Saturday, September 29, 2012

Languages In South Africa

South Africa is perhaps one of the most linguistically diverse countries in the world. The African continent has a huge number of languages, actually...

South Africa has 11 official languages. The five most common languages feature in the national anthem (having a stanza each), likely making it one of the hardest anthems to learn. However, it was a welcome change to hear it at the Olympics instead of The Star Spangled Banner or March of the Volunteers, the anthems of the USA and China respectively.

If we steer clear of some of the cultural issues that have plagued South Africa over the years and concentrate solely on language we find ourselves in a true linguistic melting pot. In that respect, the country earns itself the title of the Rainbow Nation, which was coined by none other than The Lingua File's favourite South African Archbishop, Desmond Tutu.

South Africa's flag, adopted in 1994, is apparently symbolic of something.

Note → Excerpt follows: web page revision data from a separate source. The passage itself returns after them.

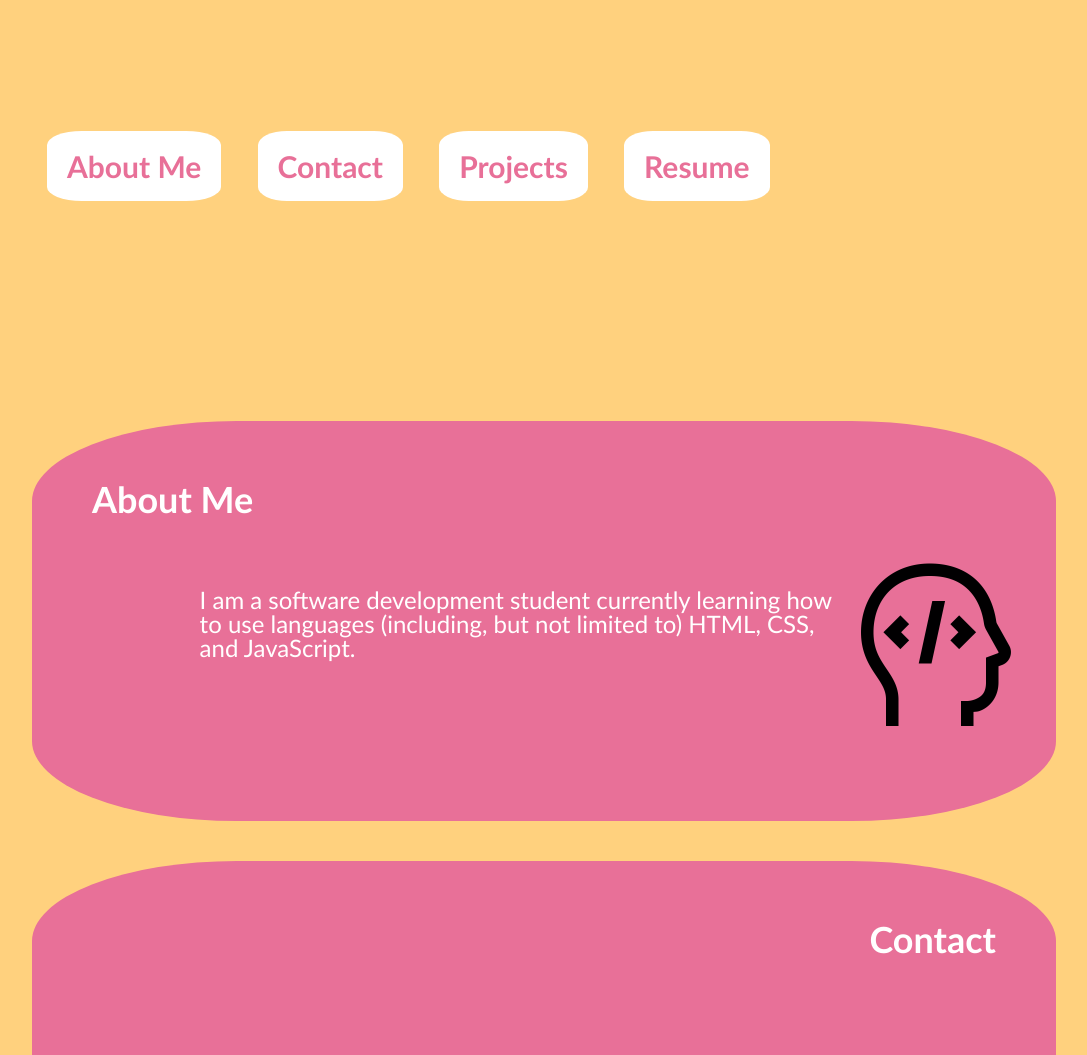
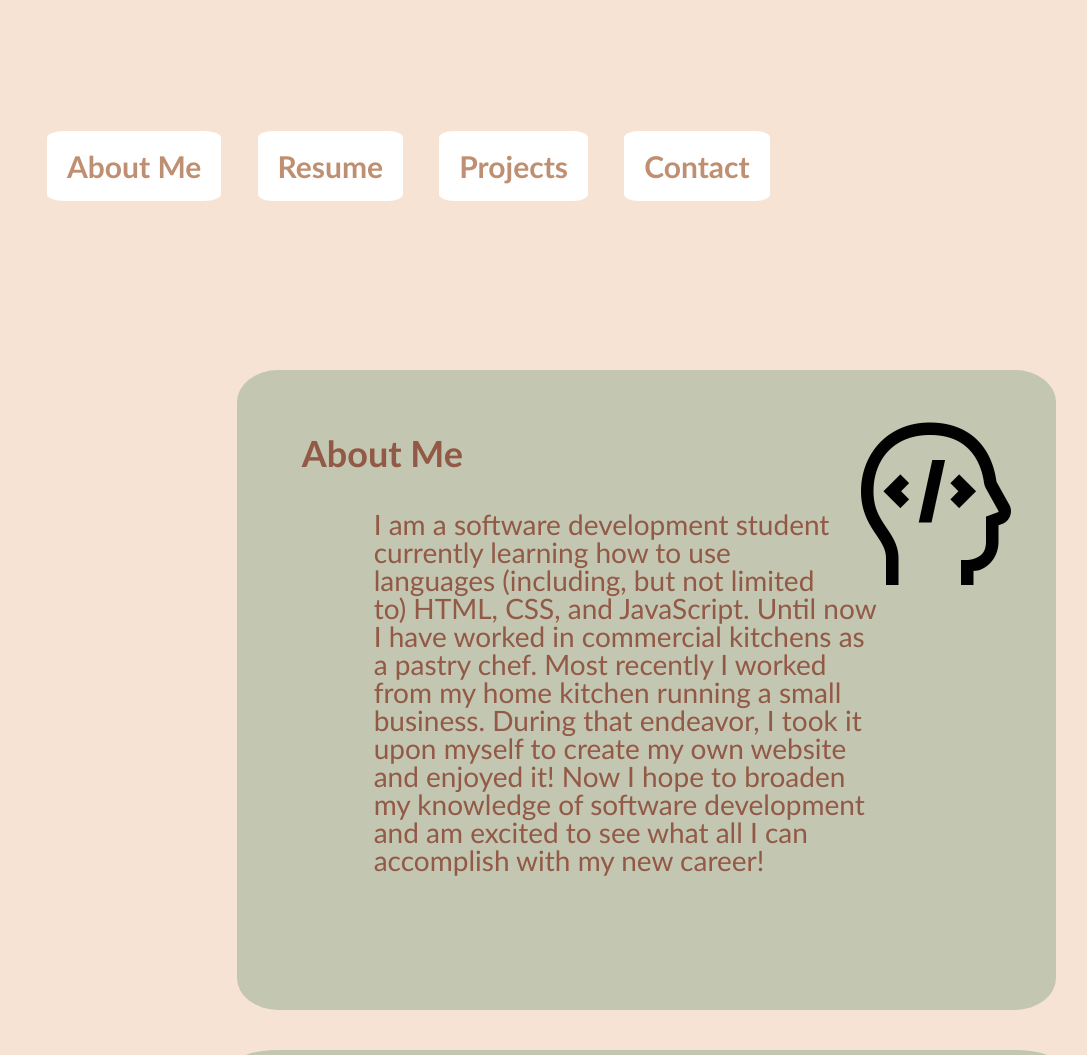
Before and after one commit to marissacraig/Portfolio, a plain HTML site: page index.html in a window 1280 px wide. Shown: the part 680-1735 px from the top of the page, without its empty margins (96-1183 px from the left). Drawn offline with Linux system fonts and the light colour scheme.

Commit message:
updated color palette-added AboutMe and Contact

```diff
--- a/assets/style.css
+++ b/assets/style.css
@@ -1,27 +1,30 @@
 * {
-    --light: #fff;
-    --pink: #e934a7;
-    --pale: rgb(232, 112, 152);
-    --box: #aaaaaa;
-
+    --black: #000000;
+    --white: #ffffff;
+    --rust: #925946;
+    --mustard: #c58b2a;
+    --sage: #c3c6b1;
+    --green: #4b553a;
+    --tan: #bf8f72;
+    --background:#f7e3d4;
 
     }
 
   body {
     font-size: 24px;
     min-height: 100vh;
-    background-color:rgba(255, 195, 84, 0.754);
+    background-color: var(--background);
     justify-content: center;
     display: inline-block;
     }
 
   /* header */
   header {
-    color: var(--pink);
+    color: var(--tan);
     font-family: 'Gill Sans', 'Gill Sans MT', Calibri, 'Trebuchet MS', sans-serif;
     padding: 80px;
     padding-bottom: 0px;
-    border-bottom: 90px solid var(--light);
+    border-bottom: 90px solid var(--white);
     margin-bottom: 80px;
     inline-size: 100%;
     }
@@ -33,20 +36,13 @@
 
     }
 
-    .avatar {
-    position: relative;
-    float: right;
-    top: 110px;
-    max-height: 200px;
-    max-width: 200px;
-    }
     hgroup p {
-    position: relative;
+    position: inline-block;
     float: left;
     margin: 5%;
     width: 60%;
     font-size: 40px;
-    color: var(--light);
+    color: var(--black);
     font-weight: bold;
     font-family:'Gill Sans', 'Gill Sans MT', Calibri, 'Trebuchet MS', sans-serif;
     text-align: center;
@@ -63,60 +59,80 @@
     right:20px;
     max-height: 300px;
     inline-size: 300px;
+
     }
 
 /* nav section */
   .navbar {
     display: inline-block;
-    margin-bottom: 20%;
+    margin-bottom: 15%;
     inline-size: 100%;
     height: auto;
     font-family: 'Gill Sans', 'Gill Sans MT', Calibri, 'Trebuchet MS', sans-serif;
     }
+
     main nav h2 {
     display: inline-block;
     font-family: 'Gill Sans', 'Gill Sans MT', Calibri, 'Trebuchet MS', sans-serif;
-    background-color: var(--light);
+    background-color: var(--white);
     font-size: 30px;
     margin: 15px;
     padding: 20px;
     inline-size: fit-content;
-    border-radius: 20%;
+    border-radius: 10%;
     }
 
     main h2 a {
-    color: var(--pale);
+    color: var(--tan);
     text-decoration: none;
 
     }
 
      main a:hover {
-    color:var(--pink);
+    color:var(--mustard);
     font-size:larger;
     }
 
   /* main*/
   main {
-    width: 80%;
+    width: fit-content;
     display: inline-block;
     margin: 10%;
     }
 
   .service {
+    display: block;
+    float: right;
     margin-bottom: 40px;
-    height: 400px;
+    height: fit-content;
+    inline-size: 80%;
     padding: 20px;
-    background-color: var(--pale);
-    color:var(--light);
+    background-color: var(--sage);
+    color:var(--rust);
     font-family:'Gill Sans', 'Gill Sans MT', Calibri, 'Trebuchet MS', sans-serif;
-    border-radius: 20%;
+    border-radius: 5%;
     }
 
+    .avatar {
+      position: relative;
+      float: right;
+      top: 20px;
+      max-height: 200px;
+      max-width: 200px;
+    }
 
     .service h3 {
       font-size: 36px;
-    margin: 40px;
+      margin: 45px;
+      margin-bottom: 0px;
     }
+
+    .service p {
+      max-width: 65%;
+      margin: 5% 5% 15% 15%;
+      font-size: 28px;
+    }]
+
 
 /* floats */
     .float-left {
@@ -129,8 +145,14 @@
     margin-left: 25px;
     }
 
-    .service p {
-    margin: 15%;
+
+    .contact{
+    display: inline-flex;
+    flex-direction: row;
+    margin: 2%;
+    max-height:35%;
+    inline-size: 10%;
+    justify-content: space-evenly;
   }
   /*footer*/
   footer {
@@ -138,6 +160,6 @@ footer {
     font-family: 'Gill Sans', 'Gill Sans MT', Calibri, 'Trebuchet MS', sans-serif;
     font-size: 30px;
     text-align: center;
-    color: var(--light);
+    color: var(--black);
 
     }
--- a/index.html
+++ b/index.html
@@ -15,7 +15,7 @@
 
     </header>
     <hgroup>
-        <p><span class="Hi">Hi, my name is Marissa.</span> I am an aspiring software developer. This portfolio showcases my projects throughout coding bootcamp.</p>
+        <p>&lt;<span class="Hi">Hi, my name is Marissa.</span> I am an aspiring software developer. This portfolio showcases my projects throughout coding bootcamp./&gt;</p>
         <img src="./assets/semi-colon.png" class="semi"/>
     </hgroup>
     <main>
@@ -26,43 +26,45 @@
                 </h2>
 
                 <h2>
-                    <a href="#Contact">Contact</a>
+                    <a href="#Resume">Resume</a>
                 </h2>
                 <h2>
                     <a href="#Projects">Projects</a>
                 </h2>
                 <h2>
-                    <a href="#Resume">Resume</a>
+                    <a href="#Contact">Contact</a>
                 </h2>
             </nav>
         </section>
         <section id="About-Me" class="service">
             <img src="./assets/avatar.png" class="avatar"/>
                 <h3  class="float-left">About Me</h3>
-                <p> I am a software development student currently learning how to use languages (including, but not limited to) HTML, CSS, and JavaScript.
+                <p> I am a software development student currently learning how to use languages (including, but not limited to) HTML, CSS, and JavaScript. Until now I have worked in commercial kitchens as a pastry chef. Most recently I worked from my home kitchen running a small business. During that endeavor, I took it upon myself to create my own website and enjoyed it! Now I hope to broaden my knowledge of software development and am excited to see what all I can accomplish with my new career!
 
                 </p>
         </section>
-        <section id="Contact" class="service">
+        <section id="Resume" class="service">
             <img src="" class=""/>
-            <h3 class="float-right">Contact</h3>
+            <h3 class="float-right">Resume</h3>
             <p>
-
+                This is a paragraph
             </p>
         </section>
         <section id="Projects" class="service">
             <img src="" class=""/>
             <h3 class="float-left">Projects</h3>
             <p>
-
+                This is a paragraph.
             </p>
         </section>
-        <section id="Resume" class="service">
-            <img src="" class=""/>
-            <h3 class="float-right">Resume</h3>
-            <p>
+        <section id="Contact" class="service">
+            <h3 class="float-right">Contact</h3>
 
-            </p>
+            <img src="./assets/Contact/github.png" class="contact" alt="linkedin logo"/>
+            <img src="./assets/Contact/linkedin.png" class="contact" alt="github logo"/>
+            <img src="./assets/Contact/mail.png" class="contact" alt="email icon"/>
+            <img src="./assets/Contact/phone.png" class="contact" alt="phone icon"/>
+
         </section>
     </main>
     <footer>
```
Also changed, not shown: assets/Contact/github.png (added), assets/Contact/linkedin.png (added), assets/Contact/mail.png (added), assets/Contact/phone.png (added), 4 other files. Lines whose indentation alone changed are shown as unchanged.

The official languages of South Africa are Afrikaans, English, Ndebele, Northern Sotho, Sotho, Swazi, Tswana, Tsonga, Venda, Xhosa and Zulu. Afrikaans and English are Germanic languages, while the other nine are Bantu languages.

The "Rainbow Nation" in glorious linguistic technicolour.

The languages of South Africa have fairly distinct geographic areas in which they are used. From a European point of view it's not uncommon to expect this amount of linguistic diversity across such distances, but you have to consider that this is one country.

No comments:

Post a Comment